What to produce »
Among the entries below, how many lines contain the string "import"? Reply with that number alone.
########
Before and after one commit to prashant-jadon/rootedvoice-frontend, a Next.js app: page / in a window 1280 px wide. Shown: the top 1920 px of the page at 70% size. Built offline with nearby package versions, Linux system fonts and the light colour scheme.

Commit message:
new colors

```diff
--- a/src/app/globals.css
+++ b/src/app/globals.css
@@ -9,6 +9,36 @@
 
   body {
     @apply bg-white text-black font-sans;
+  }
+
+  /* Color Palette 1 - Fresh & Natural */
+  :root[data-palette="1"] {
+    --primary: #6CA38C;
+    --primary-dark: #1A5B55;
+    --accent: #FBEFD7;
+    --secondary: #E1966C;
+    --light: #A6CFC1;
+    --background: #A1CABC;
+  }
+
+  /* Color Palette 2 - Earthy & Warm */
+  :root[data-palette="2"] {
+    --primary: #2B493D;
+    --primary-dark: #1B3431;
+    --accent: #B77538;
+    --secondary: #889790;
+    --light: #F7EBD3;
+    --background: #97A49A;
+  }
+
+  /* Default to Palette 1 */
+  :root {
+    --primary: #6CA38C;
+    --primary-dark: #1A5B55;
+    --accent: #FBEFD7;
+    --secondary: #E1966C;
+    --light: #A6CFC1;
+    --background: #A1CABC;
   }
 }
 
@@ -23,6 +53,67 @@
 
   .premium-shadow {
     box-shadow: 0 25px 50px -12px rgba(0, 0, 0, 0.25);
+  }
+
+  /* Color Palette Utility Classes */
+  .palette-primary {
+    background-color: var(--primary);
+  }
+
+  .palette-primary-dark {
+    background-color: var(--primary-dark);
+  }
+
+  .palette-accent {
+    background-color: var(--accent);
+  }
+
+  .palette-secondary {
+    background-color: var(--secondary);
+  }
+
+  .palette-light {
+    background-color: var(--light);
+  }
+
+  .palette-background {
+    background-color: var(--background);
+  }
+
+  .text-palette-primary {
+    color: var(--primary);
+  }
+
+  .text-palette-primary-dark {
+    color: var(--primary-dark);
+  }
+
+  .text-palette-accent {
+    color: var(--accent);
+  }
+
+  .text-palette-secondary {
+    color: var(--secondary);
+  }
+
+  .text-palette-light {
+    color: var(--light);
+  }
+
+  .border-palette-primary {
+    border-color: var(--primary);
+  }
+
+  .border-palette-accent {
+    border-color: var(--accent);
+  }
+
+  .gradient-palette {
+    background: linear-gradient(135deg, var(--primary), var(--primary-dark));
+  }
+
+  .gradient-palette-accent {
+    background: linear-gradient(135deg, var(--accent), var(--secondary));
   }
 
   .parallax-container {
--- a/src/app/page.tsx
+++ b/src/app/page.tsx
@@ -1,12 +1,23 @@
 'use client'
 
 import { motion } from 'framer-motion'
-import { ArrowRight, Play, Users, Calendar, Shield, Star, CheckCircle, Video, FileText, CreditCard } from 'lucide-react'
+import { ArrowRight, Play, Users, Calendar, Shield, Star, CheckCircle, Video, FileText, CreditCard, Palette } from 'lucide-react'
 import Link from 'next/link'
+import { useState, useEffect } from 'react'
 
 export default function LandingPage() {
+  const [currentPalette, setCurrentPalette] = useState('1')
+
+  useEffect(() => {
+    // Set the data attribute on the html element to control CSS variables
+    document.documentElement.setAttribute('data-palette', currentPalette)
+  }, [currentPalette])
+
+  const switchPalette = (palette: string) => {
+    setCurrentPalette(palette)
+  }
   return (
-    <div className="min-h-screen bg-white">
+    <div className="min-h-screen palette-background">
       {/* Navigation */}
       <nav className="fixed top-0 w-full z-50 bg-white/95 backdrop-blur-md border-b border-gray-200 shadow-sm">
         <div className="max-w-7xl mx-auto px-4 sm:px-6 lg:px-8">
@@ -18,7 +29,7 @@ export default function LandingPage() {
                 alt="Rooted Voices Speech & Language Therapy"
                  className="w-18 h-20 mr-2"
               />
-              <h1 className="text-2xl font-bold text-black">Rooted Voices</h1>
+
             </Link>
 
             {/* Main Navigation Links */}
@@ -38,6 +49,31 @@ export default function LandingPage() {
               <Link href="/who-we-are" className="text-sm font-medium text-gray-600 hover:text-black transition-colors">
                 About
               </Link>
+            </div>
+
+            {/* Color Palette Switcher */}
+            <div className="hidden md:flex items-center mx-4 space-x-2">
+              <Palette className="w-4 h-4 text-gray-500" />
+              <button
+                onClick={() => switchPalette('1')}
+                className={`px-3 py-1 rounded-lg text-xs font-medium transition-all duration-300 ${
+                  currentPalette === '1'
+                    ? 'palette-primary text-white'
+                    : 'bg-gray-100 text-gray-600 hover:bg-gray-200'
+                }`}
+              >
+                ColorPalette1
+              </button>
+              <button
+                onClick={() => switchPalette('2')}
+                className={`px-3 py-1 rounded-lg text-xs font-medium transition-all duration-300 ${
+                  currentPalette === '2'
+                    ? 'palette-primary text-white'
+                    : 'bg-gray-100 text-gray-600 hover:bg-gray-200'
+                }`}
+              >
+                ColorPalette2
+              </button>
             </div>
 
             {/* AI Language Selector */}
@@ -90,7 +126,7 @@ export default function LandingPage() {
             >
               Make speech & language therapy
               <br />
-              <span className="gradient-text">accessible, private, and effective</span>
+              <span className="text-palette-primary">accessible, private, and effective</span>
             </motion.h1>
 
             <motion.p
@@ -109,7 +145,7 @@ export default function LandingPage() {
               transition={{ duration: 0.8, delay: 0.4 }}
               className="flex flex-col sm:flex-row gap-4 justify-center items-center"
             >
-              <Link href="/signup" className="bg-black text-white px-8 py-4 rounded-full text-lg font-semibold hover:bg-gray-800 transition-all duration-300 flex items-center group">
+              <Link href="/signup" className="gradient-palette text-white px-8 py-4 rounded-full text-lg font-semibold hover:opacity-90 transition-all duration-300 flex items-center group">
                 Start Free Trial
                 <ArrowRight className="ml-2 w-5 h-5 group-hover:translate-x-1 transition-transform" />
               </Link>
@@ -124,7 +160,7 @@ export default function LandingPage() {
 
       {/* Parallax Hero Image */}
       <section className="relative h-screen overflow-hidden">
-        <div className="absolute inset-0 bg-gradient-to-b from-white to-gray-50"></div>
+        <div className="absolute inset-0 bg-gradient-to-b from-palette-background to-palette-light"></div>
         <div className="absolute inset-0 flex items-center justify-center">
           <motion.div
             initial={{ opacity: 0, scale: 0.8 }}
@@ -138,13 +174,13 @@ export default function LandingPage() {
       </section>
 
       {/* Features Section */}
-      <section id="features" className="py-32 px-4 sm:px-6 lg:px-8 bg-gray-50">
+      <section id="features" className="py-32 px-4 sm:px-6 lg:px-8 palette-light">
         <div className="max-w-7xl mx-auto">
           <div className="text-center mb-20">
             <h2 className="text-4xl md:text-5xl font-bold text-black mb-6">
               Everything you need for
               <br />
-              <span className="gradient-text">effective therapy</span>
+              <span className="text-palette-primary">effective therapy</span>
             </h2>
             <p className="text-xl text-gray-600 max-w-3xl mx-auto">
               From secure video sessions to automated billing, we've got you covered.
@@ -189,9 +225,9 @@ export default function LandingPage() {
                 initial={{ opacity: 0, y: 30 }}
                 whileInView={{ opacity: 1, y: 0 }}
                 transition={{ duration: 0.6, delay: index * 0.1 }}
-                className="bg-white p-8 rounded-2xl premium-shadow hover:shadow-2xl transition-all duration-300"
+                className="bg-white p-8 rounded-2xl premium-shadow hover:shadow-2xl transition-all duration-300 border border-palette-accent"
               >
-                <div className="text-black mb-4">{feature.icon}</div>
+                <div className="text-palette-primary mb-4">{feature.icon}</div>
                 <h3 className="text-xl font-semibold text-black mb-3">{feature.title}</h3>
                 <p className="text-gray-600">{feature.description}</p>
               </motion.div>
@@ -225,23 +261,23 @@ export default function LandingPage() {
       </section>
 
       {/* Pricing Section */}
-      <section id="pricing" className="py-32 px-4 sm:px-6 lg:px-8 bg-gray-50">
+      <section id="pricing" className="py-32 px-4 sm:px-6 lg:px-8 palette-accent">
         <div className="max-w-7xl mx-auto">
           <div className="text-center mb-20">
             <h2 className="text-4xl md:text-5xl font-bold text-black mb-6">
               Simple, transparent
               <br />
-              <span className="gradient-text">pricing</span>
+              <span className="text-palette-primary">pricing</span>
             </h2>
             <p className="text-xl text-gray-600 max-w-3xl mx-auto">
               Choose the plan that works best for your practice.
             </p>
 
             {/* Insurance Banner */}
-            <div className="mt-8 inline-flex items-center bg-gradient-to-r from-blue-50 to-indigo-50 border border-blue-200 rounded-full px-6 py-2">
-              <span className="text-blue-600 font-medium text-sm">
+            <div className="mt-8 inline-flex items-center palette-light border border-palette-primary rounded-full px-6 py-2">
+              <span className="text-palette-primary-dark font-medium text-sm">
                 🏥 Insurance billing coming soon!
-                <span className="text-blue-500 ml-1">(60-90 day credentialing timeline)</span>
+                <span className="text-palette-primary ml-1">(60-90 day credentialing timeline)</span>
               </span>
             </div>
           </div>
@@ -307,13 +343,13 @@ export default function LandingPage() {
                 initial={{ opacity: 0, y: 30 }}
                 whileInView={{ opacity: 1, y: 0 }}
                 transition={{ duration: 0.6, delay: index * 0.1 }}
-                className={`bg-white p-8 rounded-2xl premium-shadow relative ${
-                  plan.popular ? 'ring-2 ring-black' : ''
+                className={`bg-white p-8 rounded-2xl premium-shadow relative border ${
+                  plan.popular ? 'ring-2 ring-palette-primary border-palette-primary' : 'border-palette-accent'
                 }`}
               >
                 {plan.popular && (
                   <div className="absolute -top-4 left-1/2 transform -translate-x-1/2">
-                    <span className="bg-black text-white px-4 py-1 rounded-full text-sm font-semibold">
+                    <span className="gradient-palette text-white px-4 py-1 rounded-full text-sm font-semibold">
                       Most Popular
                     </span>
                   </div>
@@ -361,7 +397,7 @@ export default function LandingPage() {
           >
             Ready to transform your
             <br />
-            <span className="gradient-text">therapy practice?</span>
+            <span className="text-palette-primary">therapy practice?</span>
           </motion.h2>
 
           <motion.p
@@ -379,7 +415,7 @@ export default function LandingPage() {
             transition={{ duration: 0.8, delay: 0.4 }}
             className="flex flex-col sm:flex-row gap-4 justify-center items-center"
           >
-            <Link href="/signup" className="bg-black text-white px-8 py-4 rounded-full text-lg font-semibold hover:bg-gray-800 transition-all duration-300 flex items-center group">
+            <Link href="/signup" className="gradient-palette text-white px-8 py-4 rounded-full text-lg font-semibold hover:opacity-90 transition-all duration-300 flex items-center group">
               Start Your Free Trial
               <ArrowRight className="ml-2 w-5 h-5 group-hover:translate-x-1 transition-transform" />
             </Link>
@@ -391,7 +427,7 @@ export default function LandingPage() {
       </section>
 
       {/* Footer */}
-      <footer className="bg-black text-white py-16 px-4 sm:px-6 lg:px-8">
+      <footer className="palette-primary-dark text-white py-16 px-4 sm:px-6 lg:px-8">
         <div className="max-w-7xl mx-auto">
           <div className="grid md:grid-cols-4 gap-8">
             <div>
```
########
Answer below »
5